Police in America are charged by the state with the duty to enforce the law, protect both people and property, and preserve civil order. To accomplish these goals, one of the things that distinguish police from other groups involved in the preservation of order is that police are allowed to make arrests and police are often allowed to use force. This ability to use force has sometimes been troublesome when examining the interaction between police and different ethnic groups in America.
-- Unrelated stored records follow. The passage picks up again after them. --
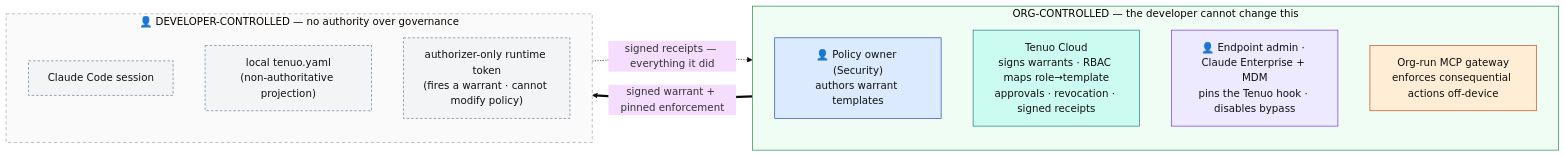
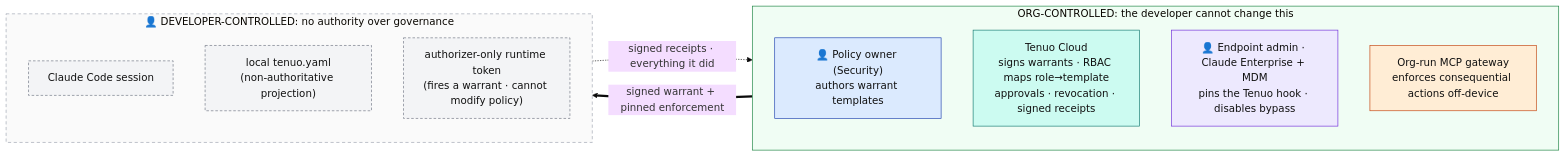
Before and after one commit to tenuo-ai/claude-governance: the first of 3 diagrams in docs/ENTERPRISE.md, drawn with Mermaid (base theme). The commit also changed other lines of this file, not shown here.

````diff
--- a/docs/ENTERPRISE.md
+++ b/docs/ENTERPRISE.md
@@ -45,26 +45,26 @@
 ```mermaid
 flowchart LR
-    subgraph ORG["ORG-CONTROLLED — the developer cannot change this"]
+    subgraph ORG["ORG-CONTROLLED: the developer cannot change this"]
       direction TB
       A1["👤 Policy owner (Security)<br/>authors warrant templates"]:::org
       A2["Tenuo Cloud<br/>signs warrants · RBAC maps role→template<br/>approvals · revocation · signed receipts"]:::tenuo
       A3["👤 Endpoint admin · Claude Enterprise + MDM<br/>pins the Tenuo hook · disables bypass"]:::it
       A4["Org-run MCP gateway<br/>enforces consequential actions off-device"]:::infra
     end
-    subgraph DEV["👤 DEVELOPER-CONTROLLED — no authority over governance"]
+    subgraph DEV["👤 DEVELOPER-CONTROLLED: no authority over governance"]
       direction TB
       B1["Claude Code session"]:::dev
       B2["local tenuo.yaml<br/>(non-authoritative projection)"]:::dev
       B3["authorizer-only runtime token<br/>(fires a warrant · cannot modify policy)"]:::dev
     end
     ORG ==>|"signed warrant + pinned enforcement"| DEV
-    DEV -.->|"signed receipts — everything it did"| ORG
+    DEV -.->|"signed receipts · everything it did"| ORG
 
     classDef org fill:#dbeafe,stroke:#1e40af,color:#111
     classDef it fill:#ede9fe,stroke:#6d28d9,color:#111
     classDef tenuo fill:#ccfbf1,stroke:#0f766e,color:#111
     classDef dev fill:#f3f4f6,stroke:#6b7280,color:#111,stroke-dasharray:4 3
     classDef infra fill:#ffedd5,stroke:#c2410c,color:#111
     style ORG fill:#f0fdf4,stroke:#15803d
     style DEV fill:#fafafa,stroke:#9ca3af,stroke-dasharray:5 4
 ```
````
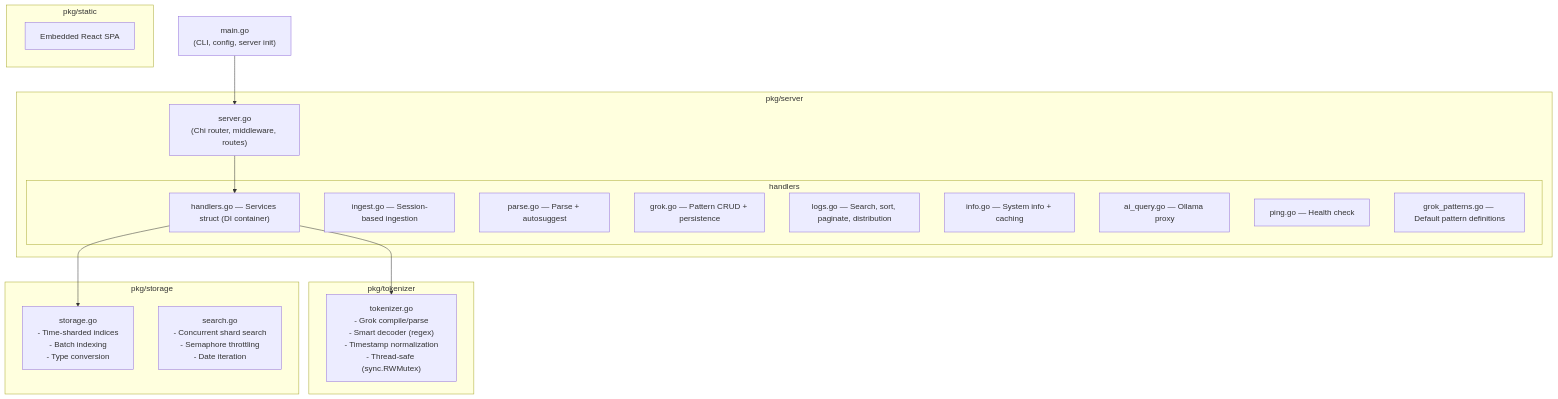
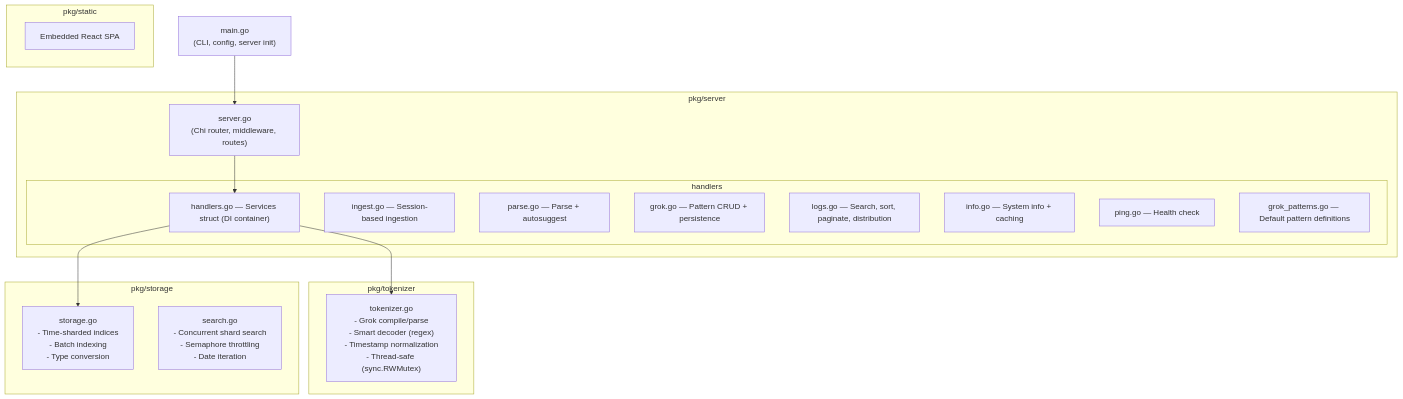
One commit to logsonic/logsonic changed the seventh of 8 diagrams in docs/System_Architecture.md. Above: the diagram before and after it, drawn with Mermaid. The commit also changed other lines of this file and 17 other files, not shown here.

````diff
--- a/docs/System_Architecture.md
+++ b/docs/System_Architecture.md
@@ -455,37 +399,36 @@
 ```mermaid
 graph TB
     Main["main.go<br/>(CLI, config, server init)"]
     
     subgraph "pkg/server"
         Server["server.go<br/>(Chi router, middleware, routes)"]
         subgraph "handlers"
             H_Handlers["handlers.go — Services struct (DI container)"]
             H_Ingest["ingest.go — Session-based ingestion"]
             H_Parse["parse.go — Parse + autosuggest"]
             H_Grok["grok.go — Pattern CRUD + persistence"]
             H_Logs["logs.go — Search, sort, paginate, distribution"]
             H_Info["info.go — System info + caching"]
-            H_AI["ai_query.go — Ollama proxy"]
             H_Ping["ping.go — Health check"]
             H_GrokPat["grok_patterns.go — Default pattern definitions"]
         end
     end
     
     subgraph "pkg/tokenizer"
         Tok["tokenizer.go<br/>- Grok compile/parse<br/>- Smart decoder (regex)<br/>- Timestamp normalization<br/>- Thread-safe (sync.RWMutex)"]
     end
     
     subgraph "pkg/storage"
         Store["storage.go<br/>- Time-sharded indices<br/>- Batch indexing<br/>- Type conversion"]
         Search_Go["search.go<br/>- Concurrent shard search<br/>- Semaphore throttling<br/>- Date iteration"]
     end
     
     subgraph "pkg/static"
         Embed["Embedded React SPA"]
     end
     
     Main --> Server
     Server --> H_Handlers
     H_Handlers --> Tok
     H_Handlers --> Store
 ```
````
The interaction of police forces with different groups of people throughout the history of this country and other countries has often been studied and the results documented. There is a long and somewhat negative history of police interaction with different racial and ethnic groups in this country. During the years prior to and for several decades following the Civil War, police brutality and harassment of African-Americans was prevalent. Slave patrols were one of the first forms of organized policing in America. Following the Civil War local police forces enforced Black Codes and then Jim Crow laws to further racial segregation in public places” (See “Race and Ethnicity – Policing and Minorities”). At this time in American history, the early twentieth century, many police forces did very little to respond to violent acts against African-Americans committed by white Americans. Acts of assaults and even lynchings were met with little police reaction. Furthermore, as the Civil Rights movement took hold, police often engaged in violent confrontations with African-Americans who engaged in civil disobedience to protest segregation in America.
It wasn’t until the mid-1970’s that police forces began to employ African-Americans in significant numbers. In the two decades that followed African-American police officers began to move through the ranks and a number of larger cities, such as Los Angeles, had black police chiefs.
Even still, some conflict remains with regard to police interaction with different ethnic groups in America. One phenomenon which is often discuss with regard to police interaction with different races and ethnicities within American is that of racial profiling. “Racial profiling disproportionately targets people of color for investigations and enforcement, alienating communities from law enforcement, hindering community policing efforts, and causing law enforcement to lose credibility and trust among the people they are sworn to protect and serve” (ACLU). The effect of racial profiling on different ethnic groups’ impressions of police is evident when looking at certain studies. In Perceptions of Police among Members if Six Ethnic Communities in Central Queens, NY, Executive Summary, author Robert Davis documents that, “most Americans (55%) believe that local police are guilty of brutality against Blacks and Hispanics at least occasionally. Among Black Americans, this figure rises to 79%. While only 16% of Whites say that they are sometimes afraid that the police will stop and arrest them even when they are completely innocent, fully 43% of Blacks express this fear” (Davis, 1). Racial profiling is not just limited to one ethnicity or racial group. Although many link racial profiling as connected to black and Hispanic Americans, a growing number of Arab, Muslim, and South Asian Americans are finding themselves victims of racial profiling (See ACLU).
ACLU. “Racial Profiling: The Three Faces of Racial Profiling.” Web. 17 February,
Davis, Robert C. “Perceptions of the Police among Members of Six Ethnic
Communities in Central Queens, NY, Executive Summary” 28 September, 2000
Web. 17 February 2014. .
“Race and Ethnicity – Policing and Minorities.” Law Library – American Law and Legal
Information. Web. 17 February, 2014.